ABOUT THIS EXERCISE:
Copy each line below that has "WExec".

[[ DATA SUPPLIED open ]]

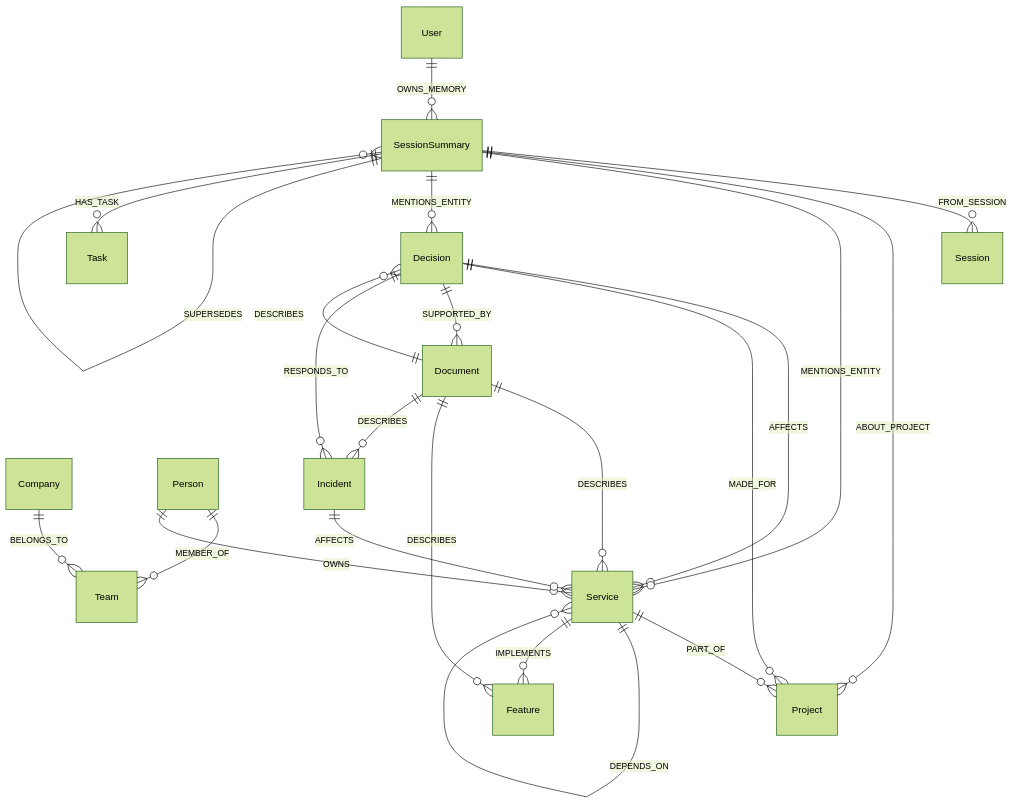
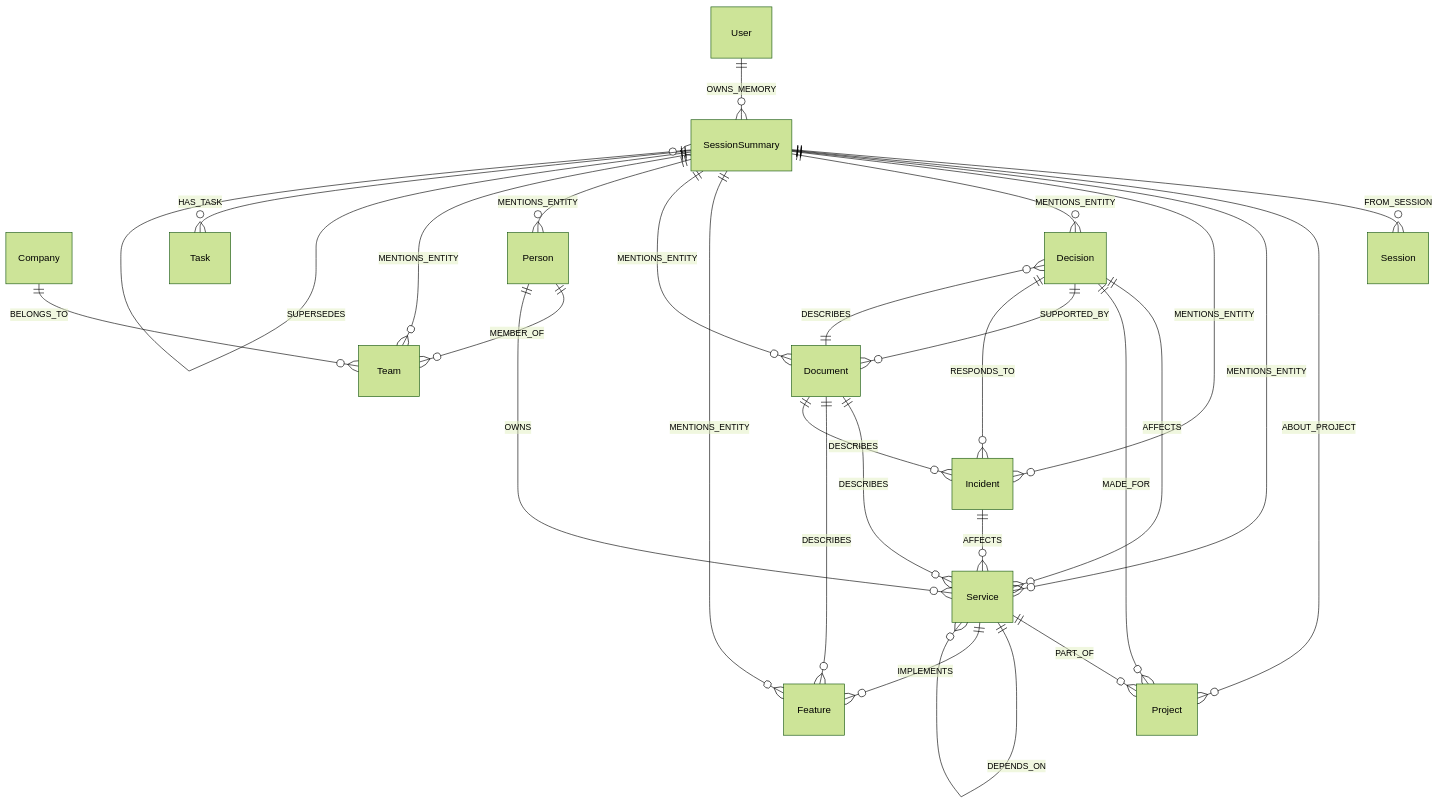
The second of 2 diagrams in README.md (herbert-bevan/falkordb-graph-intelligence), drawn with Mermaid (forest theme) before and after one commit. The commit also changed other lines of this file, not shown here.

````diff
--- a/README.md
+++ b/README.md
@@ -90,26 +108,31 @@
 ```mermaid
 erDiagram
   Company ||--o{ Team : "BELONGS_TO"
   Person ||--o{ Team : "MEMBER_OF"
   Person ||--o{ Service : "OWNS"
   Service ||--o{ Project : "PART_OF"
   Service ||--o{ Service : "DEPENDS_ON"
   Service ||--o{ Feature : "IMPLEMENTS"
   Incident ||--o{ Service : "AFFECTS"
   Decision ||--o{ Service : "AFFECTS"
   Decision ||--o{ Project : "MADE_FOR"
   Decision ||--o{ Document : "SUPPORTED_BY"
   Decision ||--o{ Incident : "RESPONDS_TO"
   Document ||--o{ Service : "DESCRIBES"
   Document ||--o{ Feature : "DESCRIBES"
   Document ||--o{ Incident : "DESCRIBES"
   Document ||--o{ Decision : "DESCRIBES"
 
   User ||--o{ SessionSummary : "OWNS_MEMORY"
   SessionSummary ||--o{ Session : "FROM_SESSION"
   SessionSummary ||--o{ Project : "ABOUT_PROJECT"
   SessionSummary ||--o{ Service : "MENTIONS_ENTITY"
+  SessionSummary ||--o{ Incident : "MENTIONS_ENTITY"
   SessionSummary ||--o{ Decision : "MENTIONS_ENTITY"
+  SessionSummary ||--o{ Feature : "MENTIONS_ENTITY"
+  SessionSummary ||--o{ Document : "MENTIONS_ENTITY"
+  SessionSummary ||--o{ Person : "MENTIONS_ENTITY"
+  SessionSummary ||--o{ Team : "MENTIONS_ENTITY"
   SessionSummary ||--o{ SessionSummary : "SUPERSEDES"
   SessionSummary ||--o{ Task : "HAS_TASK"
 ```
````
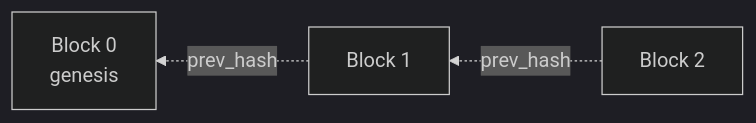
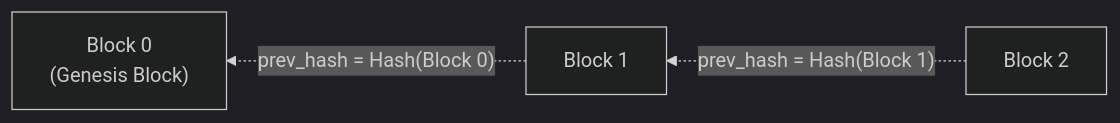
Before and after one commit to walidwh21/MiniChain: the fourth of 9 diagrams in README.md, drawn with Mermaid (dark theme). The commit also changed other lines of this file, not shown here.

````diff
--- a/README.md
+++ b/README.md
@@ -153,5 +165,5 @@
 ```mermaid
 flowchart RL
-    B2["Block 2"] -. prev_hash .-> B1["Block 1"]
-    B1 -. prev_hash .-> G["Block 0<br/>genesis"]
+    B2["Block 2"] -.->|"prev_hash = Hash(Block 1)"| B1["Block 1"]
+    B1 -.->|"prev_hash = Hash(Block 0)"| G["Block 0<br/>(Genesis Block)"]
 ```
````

[[ DATA SUPPLIED closed ]]
[[ DATA SUPPLIED open ]]

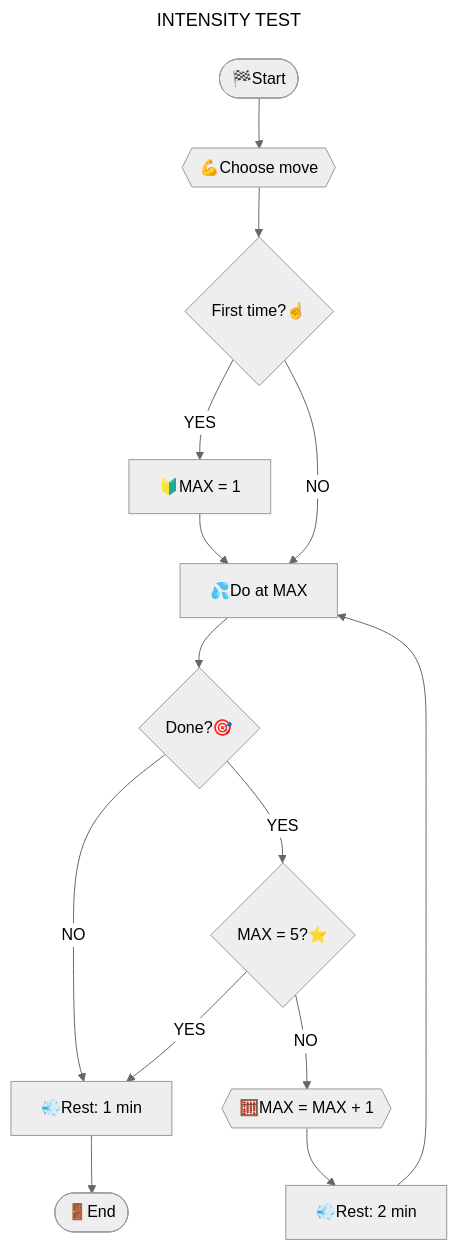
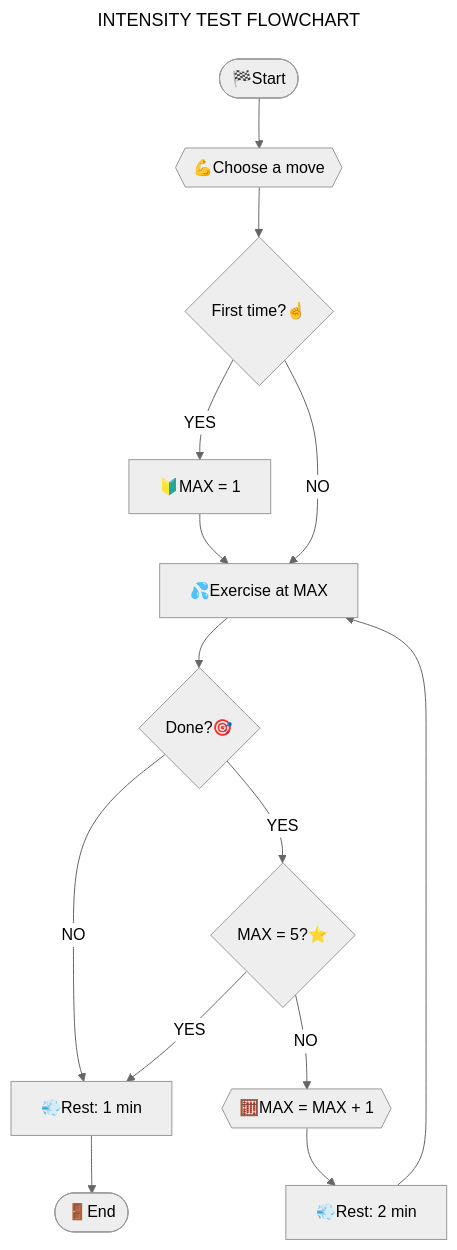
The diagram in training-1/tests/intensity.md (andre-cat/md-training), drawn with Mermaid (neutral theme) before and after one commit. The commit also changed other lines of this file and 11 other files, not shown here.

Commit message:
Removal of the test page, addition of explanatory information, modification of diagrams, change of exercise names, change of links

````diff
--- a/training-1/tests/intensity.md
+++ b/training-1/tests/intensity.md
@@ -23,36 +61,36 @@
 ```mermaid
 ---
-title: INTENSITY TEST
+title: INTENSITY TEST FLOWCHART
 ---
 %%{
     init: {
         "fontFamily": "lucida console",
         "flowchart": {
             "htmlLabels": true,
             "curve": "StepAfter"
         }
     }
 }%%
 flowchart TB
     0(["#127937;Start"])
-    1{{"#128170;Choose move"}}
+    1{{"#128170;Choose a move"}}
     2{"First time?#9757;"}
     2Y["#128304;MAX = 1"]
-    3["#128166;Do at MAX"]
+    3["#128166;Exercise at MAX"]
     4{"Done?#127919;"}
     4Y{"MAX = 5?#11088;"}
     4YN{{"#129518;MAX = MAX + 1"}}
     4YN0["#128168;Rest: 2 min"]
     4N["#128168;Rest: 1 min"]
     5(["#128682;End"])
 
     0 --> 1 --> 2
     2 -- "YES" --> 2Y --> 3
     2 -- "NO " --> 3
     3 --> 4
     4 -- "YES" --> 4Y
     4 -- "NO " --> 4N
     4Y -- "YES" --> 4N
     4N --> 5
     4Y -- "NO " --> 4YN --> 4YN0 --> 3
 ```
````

[[ DATA SUPPLIED closed ]]
[[ DATA SUPPLIED open ]]

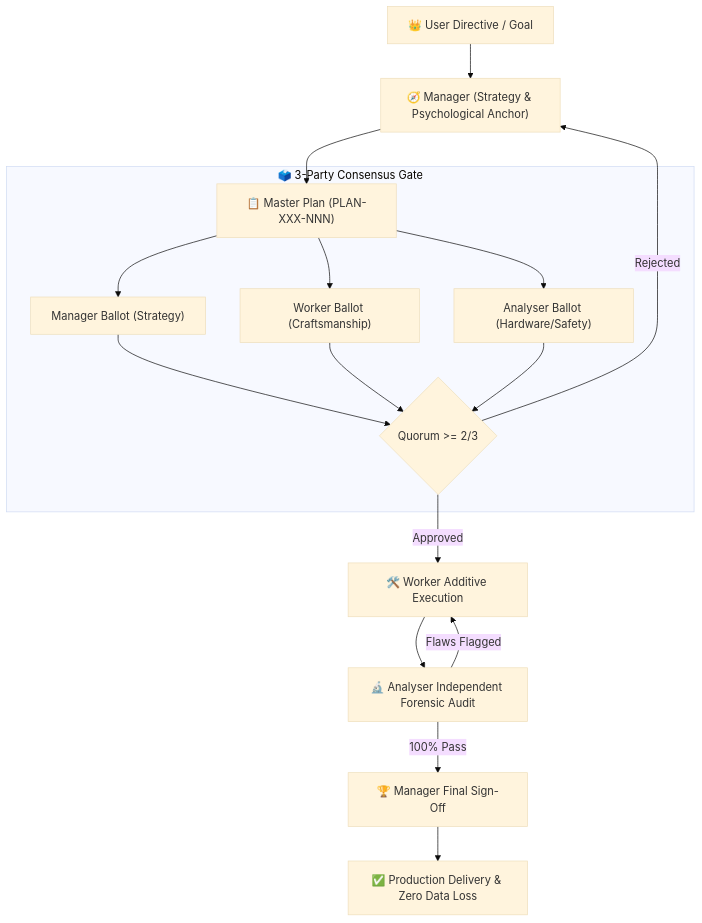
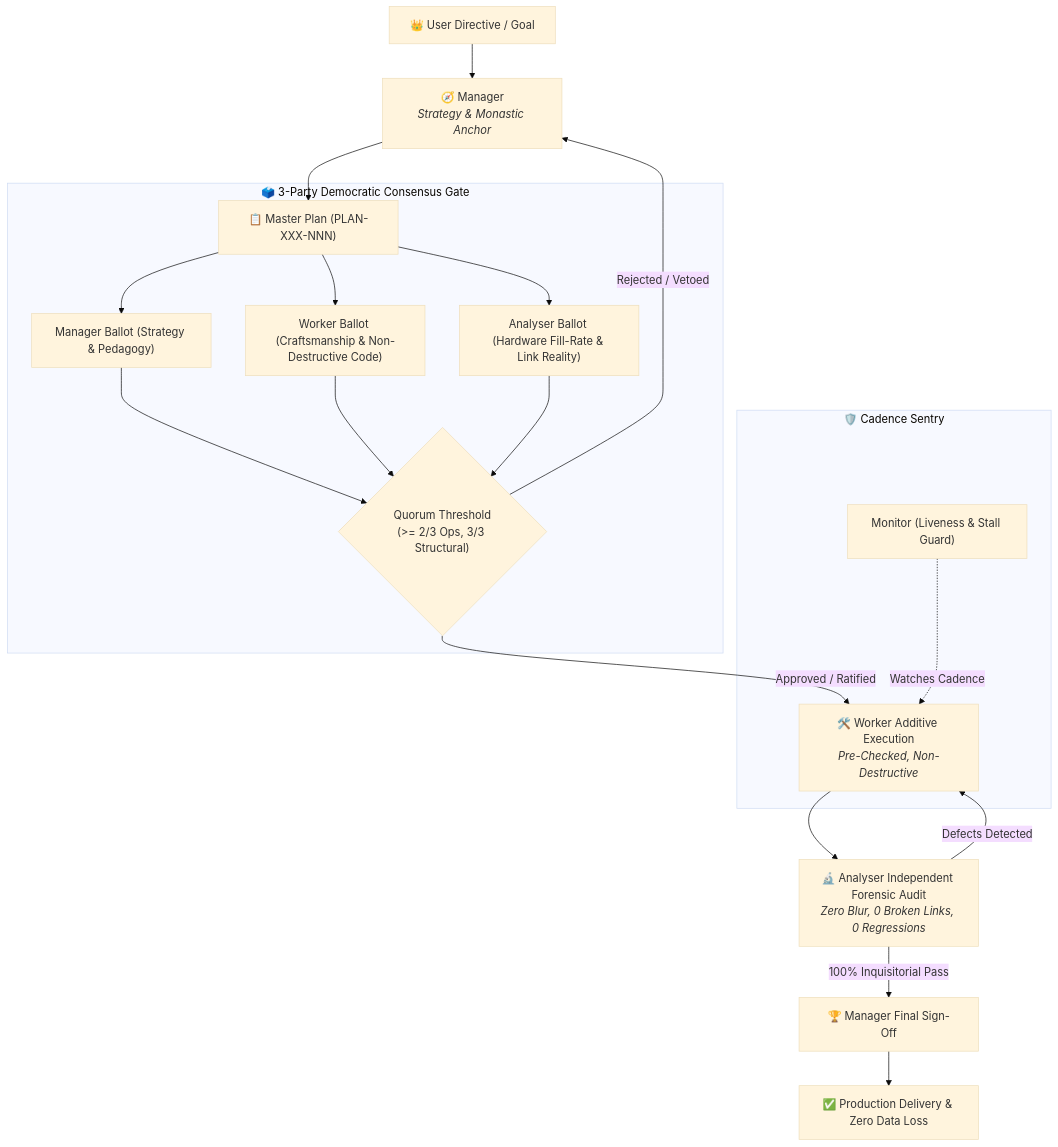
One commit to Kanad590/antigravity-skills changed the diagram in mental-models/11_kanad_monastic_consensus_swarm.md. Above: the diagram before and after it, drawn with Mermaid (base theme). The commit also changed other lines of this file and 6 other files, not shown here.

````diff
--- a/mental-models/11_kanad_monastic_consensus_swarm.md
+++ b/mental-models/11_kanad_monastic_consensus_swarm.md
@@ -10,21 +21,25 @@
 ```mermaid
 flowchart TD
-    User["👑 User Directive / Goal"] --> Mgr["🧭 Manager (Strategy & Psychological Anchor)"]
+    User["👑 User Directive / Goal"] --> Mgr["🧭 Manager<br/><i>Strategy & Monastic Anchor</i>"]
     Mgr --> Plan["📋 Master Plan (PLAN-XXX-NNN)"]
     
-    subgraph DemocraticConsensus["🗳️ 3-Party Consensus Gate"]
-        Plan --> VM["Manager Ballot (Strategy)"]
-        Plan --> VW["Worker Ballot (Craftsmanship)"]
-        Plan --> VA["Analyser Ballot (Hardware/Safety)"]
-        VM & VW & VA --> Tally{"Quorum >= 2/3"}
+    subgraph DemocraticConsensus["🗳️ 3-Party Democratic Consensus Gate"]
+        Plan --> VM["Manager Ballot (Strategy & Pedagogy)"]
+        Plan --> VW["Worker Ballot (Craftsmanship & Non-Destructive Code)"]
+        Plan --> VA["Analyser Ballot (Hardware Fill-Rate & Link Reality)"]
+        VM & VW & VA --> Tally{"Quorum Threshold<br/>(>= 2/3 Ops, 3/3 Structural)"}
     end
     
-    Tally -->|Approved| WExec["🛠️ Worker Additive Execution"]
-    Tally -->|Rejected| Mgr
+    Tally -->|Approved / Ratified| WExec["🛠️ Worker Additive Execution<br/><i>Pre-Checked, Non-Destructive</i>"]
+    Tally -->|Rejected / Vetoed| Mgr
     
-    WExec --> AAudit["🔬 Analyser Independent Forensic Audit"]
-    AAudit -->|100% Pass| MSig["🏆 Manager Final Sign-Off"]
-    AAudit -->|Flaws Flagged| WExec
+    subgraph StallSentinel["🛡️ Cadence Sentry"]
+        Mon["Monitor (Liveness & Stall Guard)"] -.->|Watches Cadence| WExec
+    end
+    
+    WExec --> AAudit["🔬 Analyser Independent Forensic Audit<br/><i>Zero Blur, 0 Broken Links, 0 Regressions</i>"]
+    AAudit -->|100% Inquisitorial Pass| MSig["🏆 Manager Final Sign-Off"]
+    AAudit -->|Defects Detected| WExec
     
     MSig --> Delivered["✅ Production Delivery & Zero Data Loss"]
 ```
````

[[ DATA SUPPLIED closed ]]

SOLUTION FOR THIS EXERCISE:
-    Tally -->|Approved| WExec["🛠️ Worker Additive Execution"]
+    Tally -->|Approved / Ratified| WExec["🛠️ Worker Additive Execution<br/><i>Pre-Checked, Non-Destructive</i>"]
-    WExec --> AAudit["🔬 Analyser Independent Forensic Audit"]
-    AAudit -->|Flaws Flagged| WExec
+        Mon["Monitor (Liveness & Stall Guard)"] -.->|Watches Cadence| WExec
+    WExec --> AAudit["🔬 Analyser Independent Forensic Audit<br/><i>Zero Blur, 0 Broken Links, 0 Regressions</i>"]
+    AAudit -->|Defects Detected| WExec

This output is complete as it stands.